== About this exercise ==
Please reproduce the entries below exactly as they stand, but leave the pictures out.

☆ ☆ ☆ ☆ ☆

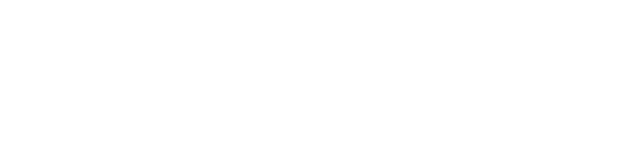
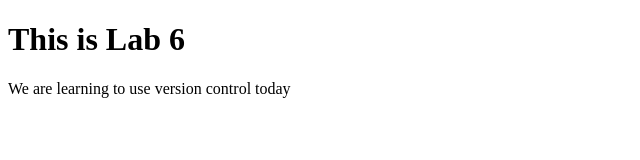
Before and after one commit to Mairtin1974/GroupB_2425, a plain HTML site: page index.html in a window 1280 px wide. Shown: the whole page, without its empty margins (0-640 px from the left). Drawn offline with Linux system fonts and the light colour scheme.

Commit message:
Added h1 title and some content to webpage

```diff
--- a/index.html
+++ b/index.html
@@ -7,5 +7,8 @@
 </head>
 <body>
 
+    <h1> This is Lab 6</h1>
+    <p> We are learning to use version control today</p>
+
 </body>
 </html>
```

☆ ☆ ☆ ☆ ☆

== Response below ==
Before and after one commit to Mairtin1974/GroupB_2425, a plain HTML site: page index.html in a window 1280 px wide. Shown: the whole page, without its empty margins (0-640 px from the left). Drawn offline with Linux system fonts and the light colour scheme.

Commit message:
Added h1 title and some content to webpage

```diff
--- a/index.html
+++ b/index.html
@@ -7,5 +7,8 @@
 </head>
 <body>
 
+    <h1> This is Lab 6</h1>
+    <p> We are learning to use version control today</p>
+
 </body>
 </html>
```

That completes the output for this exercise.